  • There were no mini-whiteboards anywhere, which made me guess there wouldn’t be a proper whole-class check for understanding or opportunity to do an example together

Because of the above, I hypothesised that when released to practice, students wouldn’t be ready. With complex problems, students who don’t know what to do often won’t even try, leading to lots of kids sitting around waiting for help. The longer a student waits for help, the greater the chances that they will just start having a chat, which then begets more chat. You can add to that general noise because the few students who do know what to do will be asked by others to help, and noise begets noise.

My co-observers looked at me like a wizard, but there’s no magic here. I spent three years actively working and thinking about this, and have been blessed to work with colleagues who are decades ahead of me in their skills and have been gracious enough to share their findings.***

We recently had a visitor in the department and after our joint learning walk and talking her through the Hypothesis Methodology she said “it’s just like good teaching, really. You’re constantly trying to figure out how what you say and do will affect the students’ behaviour and learning” and she couldn’t be more right. Observing like this has also helped me to become a better teacher – it’s helped me see that one of the key ingredients to classroom success is to relentlessly focus on what is going on in the students’ heads, and how what I do increases or decreases the chances of them thinking and participating in my lessons.

So, in sum:

  1. Know what you’re looking for
  2. Get into lessons
  3. Hypothesise
  4. Test your hypothesis

One final postscript is that this method of observation is energetic and dynamic.

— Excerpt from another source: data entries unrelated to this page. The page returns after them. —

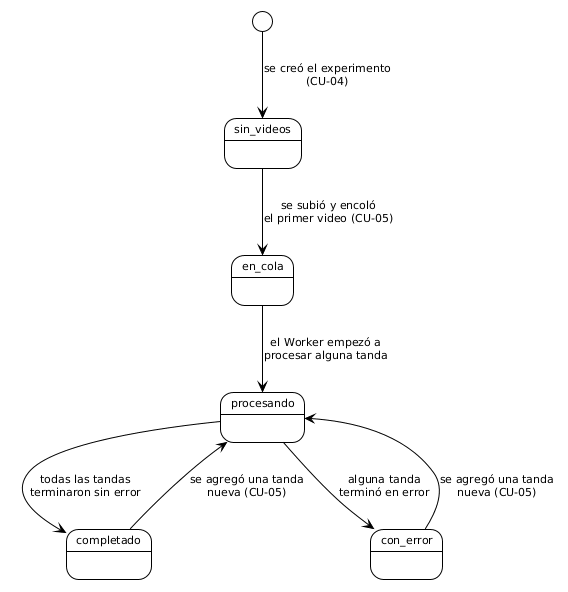
This is figures/mermaid/estados_experimento.png from ErickJester/fst-ai-system-latex, a PlantUML export, as it was before one commit. The source it was exported from:
```plantuml
@startuml
!theme plain
skinparam defaultFontName Arial
skinparam defaultFontSize 11
skinparam shadowing false

[*] --> sin_videos : se creó el experimento\n(CU-04)

sin_videos --> en_cola : se subió y encoló\nel primer video (CU-05)
en_cola --> procesando : el Worker empezó a\nprocesar alguna tanda
procesando --> completado : todas las tandas\nterminaron sin error
procesando --> con_error : alguna tanda\nterminó en error
completado --> procesando : se agregó una tanda\nnueva (CU-05)
con_error --> procesando : se agregó una tanda\nnueva (CU-05)
@enduml
```
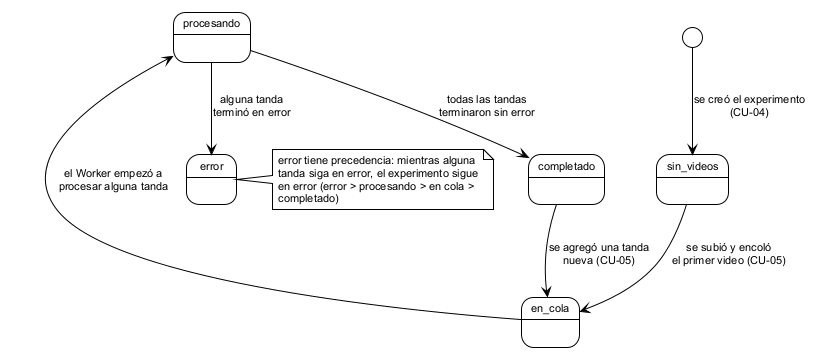
The same diagram one commit later.

Diff of the diagram source:
```diff
@@ -1,4 +1,4 @@
-@startuml
+@startuml estados_experimento
 !theme plain
 skinparam defaultFontName Arial
 skinparam defaultFontSize 11
@@ -9,7 +9,13 @@
 sin_videos --> en_cola : se subió y encoló\nel primer video (CU-05)
 en_cola --> procesando : el Worker empezó a\nprocesar alguna tanda
 procesando --> completado : todas las tandas\nterminaron sin error
-procesando --> con_error : alguna tanda\nterminó en error
-completado --> procesando : se agregó una tanda\nnueva (CU-05)
-con_error --> procesando : se agregó una tanda\nnueva (CU-05)
+procesando --> error : alguna tanda\nterminó en error
+completado --> en_cola : se agregó una tanda\nnueva (CU-05)
+note right of error
+  error tiene precedencia: mientras alguna
+  tanda siga en error, el experimento sigue
+  en error (error > procesando > en cola >
+  completado)
+end note
+
 @enduml
```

You’re constantly switching your attention from teacher to student, and constantly going to them and talking to them about what they know and what they have understood. I flipping love it, and it sure beats the way I used to observe, which was glued to a seat in the back corner of the room filling out some proforma. I guess we can then therefore add a final step:

  1. Know what you’re looking for
  2. Get into lessons
  3. Hypothesise
  4. Test your hypothesis
  5. Have fun!

So get out there, observe some lessons, give your colleagues the precious gift of feedback and have some fun whilst you’re doing so.


*I checked my notes and I have observed 74 lessons this academic year for at least 10 minutes. That excludes all the lessons I’ve just popped through on my way to my office or whatever.

**Thank you, Karl Popper

***As ever, for TIWTS I am indebted to Doug Lemov, both for actual Things and for helping me realise that there were Things. For this general approach I am indebted to my boss Mr G, who is the most skilled and perceptive observer and giver-of-feedback I have ever had the privilege of working with.